The Stratosphere is the northernmost of the major Strip casinos and the only one actually in the City of Las Vegas, as the rest of the strip south of Sahara Avenue is in the unincorporated townships of Paradise and Winchester. Following its completion in 1996 it was initially less popular than first envisioned due to its location on the extreme north end of the strip, far away from the most popular hotel casinos, but its low room prices and unique offerings eventually ensured its success. While many tourists consider its location to be inconvenient, others feel the location is an advantage since it is equidistant between the more popular strip casinos and the downtown area (which includes the Fremont Street Experience).
In 1995, Grand Casinos was brought on as an equity partner for the still privately funded project under construction.
While construction was still progressing, the Stratosphere Corporation was formed as a public company with shares being offered to the public.
The Stratosphere opened on April 30, 1996. Shortly after opening, the Stratosphere Corporation was forced to file for bankruptcy. This caused construction on the second tower to stop with only a few stories partially built and allowed Carl Icahn to gain control through one of his companies by buying a majority of the outstanding bonds.
A major addition was completed in June 2001 for $1 billion that included finishing the 1000-room second hotel tower.
In the early 2000s, the company attempted to get approval for a roller coaster that would run from several hundred feet up the tower and, in the last proposal, across Las Vegas Boulevard. Part of that last proposal included an entry monument on the ride over Las Vegas Boulevard welcoming people to the City of Las Vegas. The City Council did not approve the project due to objections from the neighbors over possible noise from the enclosed cars on the proposed ride. This ride was intended as a replacement for the never-built ape ride.
Since its opening in 1996, five people have jumped to their deaths from the top of the tower.
In two separate incidents in 2005, riders were left dangling several hundred feet above the Las Vegas Strip for nearly an hour and a half when one of the thrill rides shut down. Some have been critical of the Stratosphere's response to the situations. Rather than admitting culpability, in one case the Stratosphere representative asserted, "The ride didn't malfunction last night. It worked exactly as it should." The compensation offered to the stranded riders was also questionable: a one-year free pass to the ride.
In 2008 noted gambling mathematician Michael Shackleford brought a formal complaint against the Stratosphere for refusing to honor an expired winning sports ticket. At the Nevada Gaming Commission hearing it was discovered that the Stratosphere had been issuing tickets for years that incorrectly listed a shorter expiration date than was really the case.

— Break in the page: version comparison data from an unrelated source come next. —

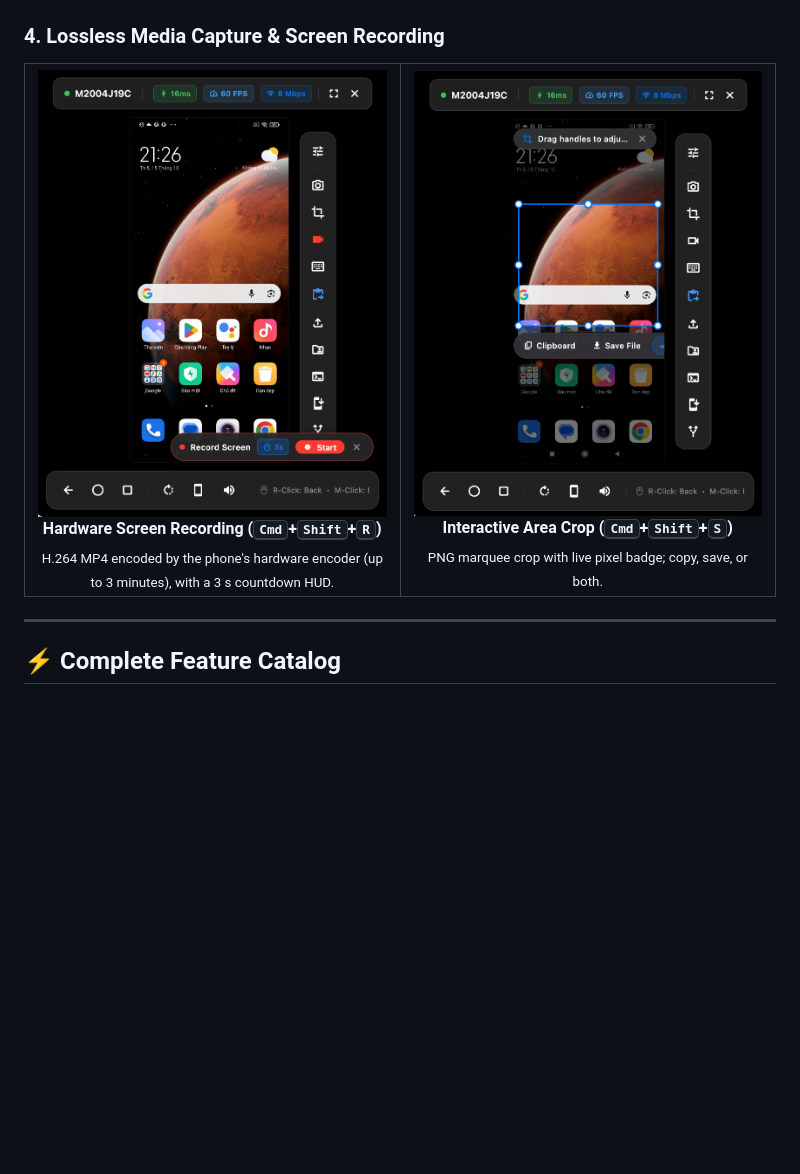
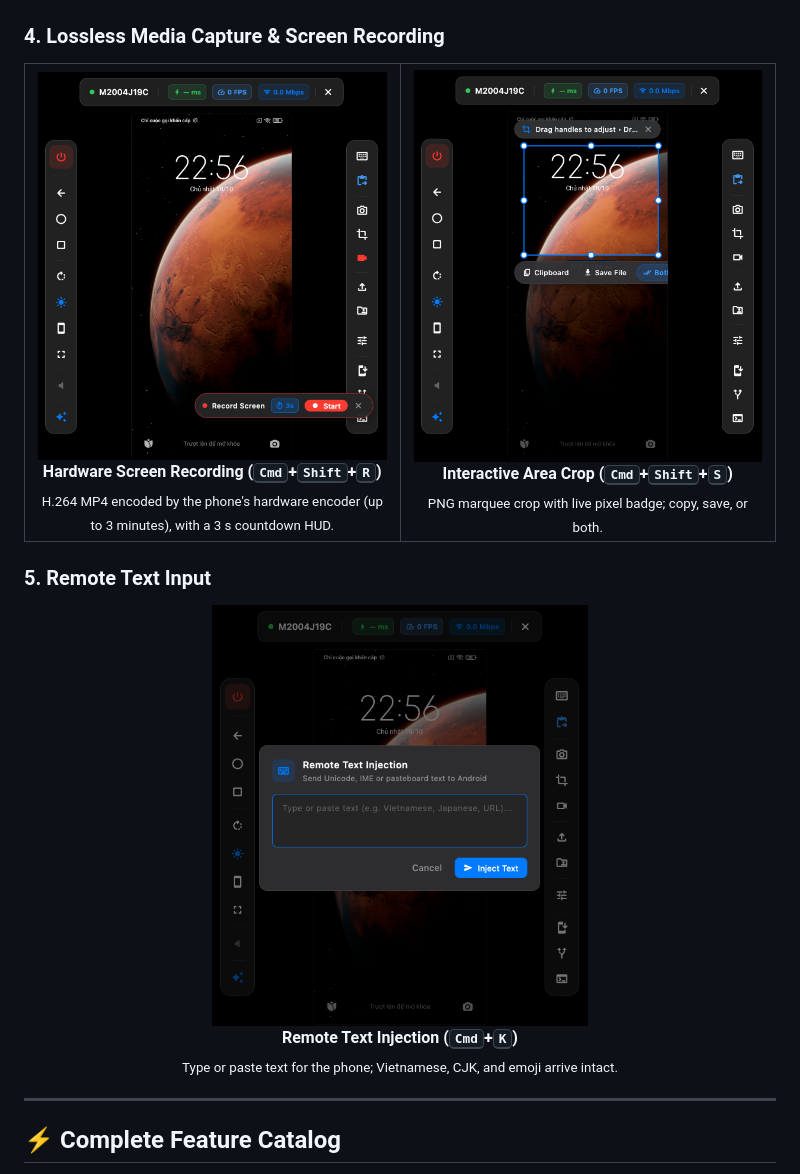
Before and after one commit to az-coder-123/azdroid, a Markdown page: README.md, the part around one of its changes. Drawn GitHub-style; pictures changed too: docs/images/deskdroid_area_crop.png, docs/images/deskdroid_screen_recording.png, docs/images/deskdroid_text_injection.png (added); blank space fills up the shorter version.

Commit message:
docs: refresh the crop and recording screenshots, add text input
The area crop and screen recording screenshots show the current UI, and
a new Remote Text Input section shows the Cmd+K dialog.

Co-Authored-By: Claude Opus 5.5 <noreply@anthropic.com>

```diff
--- a/README.md
+++ b/README.md
@@ -107,6 +107,13 @@ DeskDroid turns your Mac or Windows PC into the ultimate Android command center.
     </td>
   </tr>
 </table>
+
+### 5. Remote Text Input
+<p align="center">
+  <img src="docs/images/deskdroid_text_injection.png" alt="DeskDroid Remote Text Injection dialog over the mirrored phone, with a text field and Inject Text button" width="50%">
+  <br><b>Remote Text Injection (<kbd>Cmd</kbd>+<kbd>K</kbd>)</b>
+  <br><sub>Type or paste text for the phone; Vietnamese, CJK, and emoji arrive intact.</sub>
+</p>
 
 ---
 
```
Also changed, not shown: other parts of README.md (+2 -2 lines).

The Stratosphere garnered considerable negative press as a result of this incident, including from the Las Vegas Sun, which said, "The arrogance and the contempt for a paying customer of the casino are palpable.... the Stratosphere bosses should be ashamed of their actions. This episode gives another black eye to Nevada’s legal sports betting scene....